How reading imaging exams on a mobile device affects accuracy

Time is brain, as the famous saying goes, when treating acute stroke patients. And radiologists can often save time for those patients by reading their imaging studies on mobile devices—smartphones or laptop computers, for instance—instead of a traditional workstation.

But does interpreting examinations on such devices impact diagnostic accuracy? Researchers addressed that very question, sharing their findings in the Journal of the American College of Radiology.

“The objective of this study was to assess the accuracy of the interpretations made with these devices,” wrote Antonio J. Salazar, PhD, University of Los Andes in Bogotá, Columbia, and colleagues. “We hypothesized that they have equivalent accuracy to medical workstations for head CT interpretations in acute stroke patients.”

The study included data from 188 acute stroke patients who underwent head CT examinations at a single hospital from 2013 to 2018. More than 47% of those patients were male, and the mean patient age was 71.3 years old.
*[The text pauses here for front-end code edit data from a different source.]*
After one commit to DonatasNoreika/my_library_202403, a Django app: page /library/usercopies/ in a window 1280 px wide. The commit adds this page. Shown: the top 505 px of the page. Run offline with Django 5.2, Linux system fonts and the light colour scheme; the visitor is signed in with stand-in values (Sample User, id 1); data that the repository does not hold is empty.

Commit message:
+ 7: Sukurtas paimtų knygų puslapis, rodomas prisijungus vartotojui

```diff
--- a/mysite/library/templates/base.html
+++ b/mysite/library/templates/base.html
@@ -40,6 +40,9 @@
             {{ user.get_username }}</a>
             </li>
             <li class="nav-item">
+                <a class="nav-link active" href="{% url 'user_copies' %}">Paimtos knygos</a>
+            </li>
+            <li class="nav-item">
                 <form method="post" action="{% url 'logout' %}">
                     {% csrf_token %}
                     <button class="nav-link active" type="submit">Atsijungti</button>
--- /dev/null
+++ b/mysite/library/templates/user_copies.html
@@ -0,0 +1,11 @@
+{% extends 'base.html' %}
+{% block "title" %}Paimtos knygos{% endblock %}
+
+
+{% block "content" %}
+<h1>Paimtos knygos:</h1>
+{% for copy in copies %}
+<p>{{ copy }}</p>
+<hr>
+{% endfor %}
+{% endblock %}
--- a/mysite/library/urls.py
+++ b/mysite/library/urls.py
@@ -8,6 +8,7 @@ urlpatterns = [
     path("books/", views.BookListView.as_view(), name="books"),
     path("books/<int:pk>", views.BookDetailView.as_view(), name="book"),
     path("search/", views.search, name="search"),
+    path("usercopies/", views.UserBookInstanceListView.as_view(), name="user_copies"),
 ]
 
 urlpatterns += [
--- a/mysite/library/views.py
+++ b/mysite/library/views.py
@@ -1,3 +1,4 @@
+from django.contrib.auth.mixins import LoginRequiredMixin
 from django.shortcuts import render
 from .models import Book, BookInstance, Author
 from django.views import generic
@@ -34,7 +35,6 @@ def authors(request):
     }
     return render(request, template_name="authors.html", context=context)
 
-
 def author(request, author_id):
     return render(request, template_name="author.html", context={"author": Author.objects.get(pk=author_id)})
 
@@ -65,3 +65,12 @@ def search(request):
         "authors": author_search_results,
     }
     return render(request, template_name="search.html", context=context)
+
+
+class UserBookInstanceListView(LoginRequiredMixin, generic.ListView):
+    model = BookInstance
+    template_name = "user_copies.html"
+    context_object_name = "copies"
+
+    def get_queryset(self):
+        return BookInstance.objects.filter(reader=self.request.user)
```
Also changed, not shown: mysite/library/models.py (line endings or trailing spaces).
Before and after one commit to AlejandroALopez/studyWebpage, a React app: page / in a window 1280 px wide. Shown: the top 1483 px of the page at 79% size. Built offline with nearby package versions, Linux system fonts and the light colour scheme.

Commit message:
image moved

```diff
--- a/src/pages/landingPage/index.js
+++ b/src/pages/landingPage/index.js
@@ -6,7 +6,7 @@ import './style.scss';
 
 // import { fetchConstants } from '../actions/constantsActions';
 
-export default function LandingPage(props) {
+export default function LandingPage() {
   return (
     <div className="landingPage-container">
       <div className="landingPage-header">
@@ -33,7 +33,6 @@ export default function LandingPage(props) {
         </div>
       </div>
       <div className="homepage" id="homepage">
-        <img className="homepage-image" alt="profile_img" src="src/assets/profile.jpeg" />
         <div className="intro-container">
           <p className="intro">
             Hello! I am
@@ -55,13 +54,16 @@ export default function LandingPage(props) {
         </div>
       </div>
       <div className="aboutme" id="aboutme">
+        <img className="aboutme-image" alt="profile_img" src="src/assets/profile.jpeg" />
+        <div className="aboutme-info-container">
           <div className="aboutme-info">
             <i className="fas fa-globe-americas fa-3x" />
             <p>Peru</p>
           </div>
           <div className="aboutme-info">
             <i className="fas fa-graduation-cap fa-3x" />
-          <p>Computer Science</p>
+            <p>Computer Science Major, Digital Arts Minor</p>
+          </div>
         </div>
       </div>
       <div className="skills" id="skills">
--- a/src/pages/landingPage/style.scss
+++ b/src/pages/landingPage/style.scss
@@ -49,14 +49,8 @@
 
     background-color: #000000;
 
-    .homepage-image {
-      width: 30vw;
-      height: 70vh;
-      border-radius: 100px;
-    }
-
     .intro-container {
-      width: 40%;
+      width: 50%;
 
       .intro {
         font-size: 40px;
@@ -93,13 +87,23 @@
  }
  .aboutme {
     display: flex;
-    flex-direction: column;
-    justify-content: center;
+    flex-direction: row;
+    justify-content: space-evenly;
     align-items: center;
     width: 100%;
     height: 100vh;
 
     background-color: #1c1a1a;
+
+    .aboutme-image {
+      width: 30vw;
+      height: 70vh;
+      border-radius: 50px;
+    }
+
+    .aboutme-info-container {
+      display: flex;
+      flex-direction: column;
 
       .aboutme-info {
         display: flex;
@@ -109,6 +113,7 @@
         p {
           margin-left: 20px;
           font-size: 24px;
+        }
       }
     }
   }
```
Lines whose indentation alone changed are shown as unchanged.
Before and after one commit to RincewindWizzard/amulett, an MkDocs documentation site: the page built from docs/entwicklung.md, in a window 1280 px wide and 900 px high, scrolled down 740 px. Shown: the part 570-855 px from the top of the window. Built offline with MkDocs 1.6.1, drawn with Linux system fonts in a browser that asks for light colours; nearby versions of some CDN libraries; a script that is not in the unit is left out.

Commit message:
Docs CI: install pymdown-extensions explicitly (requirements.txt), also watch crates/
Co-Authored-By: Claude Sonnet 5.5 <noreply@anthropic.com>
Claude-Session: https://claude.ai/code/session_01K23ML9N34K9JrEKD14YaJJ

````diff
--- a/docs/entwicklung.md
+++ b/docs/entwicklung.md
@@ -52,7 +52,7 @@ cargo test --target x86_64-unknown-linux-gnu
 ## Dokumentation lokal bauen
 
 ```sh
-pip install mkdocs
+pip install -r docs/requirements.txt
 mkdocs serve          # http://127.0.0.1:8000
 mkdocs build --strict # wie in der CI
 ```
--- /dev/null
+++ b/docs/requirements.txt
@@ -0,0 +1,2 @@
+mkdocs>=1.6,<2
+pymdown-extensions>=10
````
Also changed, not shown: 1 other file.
Four neuroradiologists participated, acting as observers, and a workstation including DICOM-compliant viewer software was treated as the study’s reference. A smartphone was the first mobile alternative, and a laptop computer was the second mobile alternative.

All four radiologists read all examinations using the reference method, first mobile alternative and second mobile alternative. Interpretations occurred over the course of one year, and the order of examinations was different for each participating neuroradiologist.

The ROC curves were “very similar” for all three reading systems, the authors observed, suggesting “similar observer performance with different specificities and sensitivities.”

And looking at reading times, the workstation was associated with a mean reading time of 114 seconds, smartphones had a mean reading time of 143 seconds and the laptops had a reading time of 130 seconds.

“This difference was negligible compared with a neuroradiologist’s commute time to the hospital in our city,” the authors wrote.